Abstract: The recently emerging high-entropy alloys (HEAs) present a novel alloying strategy, significantly expanding the scope of metal alloy design. Single-phase HEAs, nevertheless, suffer from the strength-ductility trade off as seen in conventional metallic materials. A possible solution is found in the recently developed eutectic HEAs (EHEAs), which borrow the concept of using lamellar structures as in-situ composites to balance mechanical properties. The first such alloy, AlCoCrFeNi2.1, with an FCC(L12) + BCC(B2) lamellar microstructure, remains the most studied EHEA. Despite much work put into its characterization, much remains to be understood. For example, more efforts have been given to optimize the mechanical properties while less are given to quantitatively describe the microstructure. Various thermo-mechanical treatments have been used to modify the mechanical properties of the AlCoCrFeNi2.1 alloy, however, previous studies mainly focused on the fully recrystallized materials, while a clear understanding of the recrystallization process is still missing, and the potential of partial recrystallization remains to be explored. The first part of this thesis work focuses on the as-cast microstructures of the eutectic and near-eutectic compositions of the AlCoCrFeNi2.1 system. Quantification of the phase volume and lamellar spacing is performed as a function of the Ni content. Orientation relationship and misorientation angle-axis changes in the five investigated alloys are also studied, with the previously unknown dependency of misorientation angle on the Ni content revealed. Some attention is also given to irregular microstructures in eutectic and near-eutectic compositions, which have not been discussed in previous studies. In the second part of this thesis work, a systematic study of the recrystallization process and the correlation between microstructure and mechanical properties in the thermo-mechanically treated AlCoCrFeNi2.1 alloy is undertaken. Distinctive behavior of the constituent phases during recrystallization, with varying rates of recrystallization and grain growth are observed, providing new insights to the recrystallization process in this alloy. Furthermore, it is shown that by controlling the annealing temperature and time, hetero-deformation induced hardening could lead to abnormal hardening in the as-rolled alloy, providing a new strategy to achieve high-strength with acceptable ductility in EHEAs.

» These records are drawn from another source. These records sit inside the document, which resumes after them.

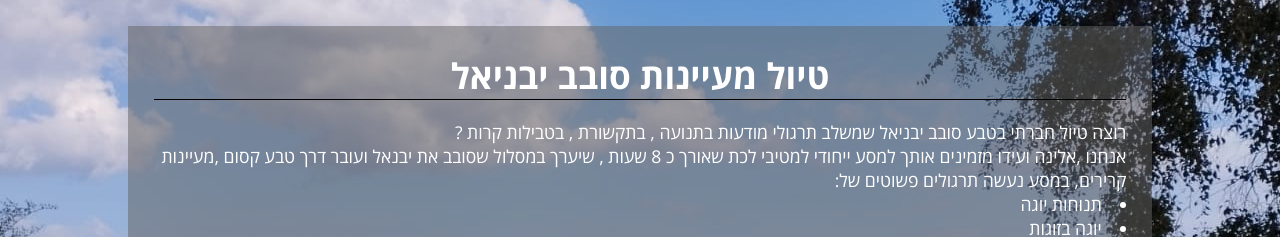
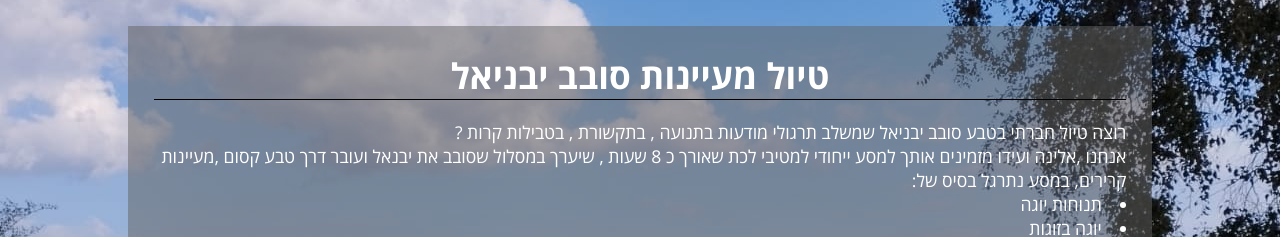
Before and after one commit to ido-paz/ido-paz.github.io, a plain HTML site: page nature-hike.html in a window 1280 px wide. Shown: the top 237 px of the page. Drawn offline with Linux system fonts and the light colour scheme.

Commit message:
שינוי טקסט

```diff
--- a/nature-hike.html
+++ b/nature-hike.html
@@ -27,10 +27,10 @@
         <p>
           אנחנו ,אלינה ועידו מזמינים אותך למסע ייחודי למטיבי לכת שאורך כ 8 שעות
           , שיערך במסלול שסובב את יבנאל ועובר דרך טבע קסום ,מעיינות קרירים, במסע
-          נעשה תרגולים פשוטים של:
+          נתרגל בסיס של:
         </p>
         <ul>
-          <li> תנוחות יוגה</li>
+          <li>תנוחות יוגה</li>
           <li>יוגה בזוגות</li>
           <li>אקרו יוגה</li>
           <li>נשימה יוגית</li>
```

  This dissertation MIGHT be available in PDF-format. Check this page to see if it is available for download.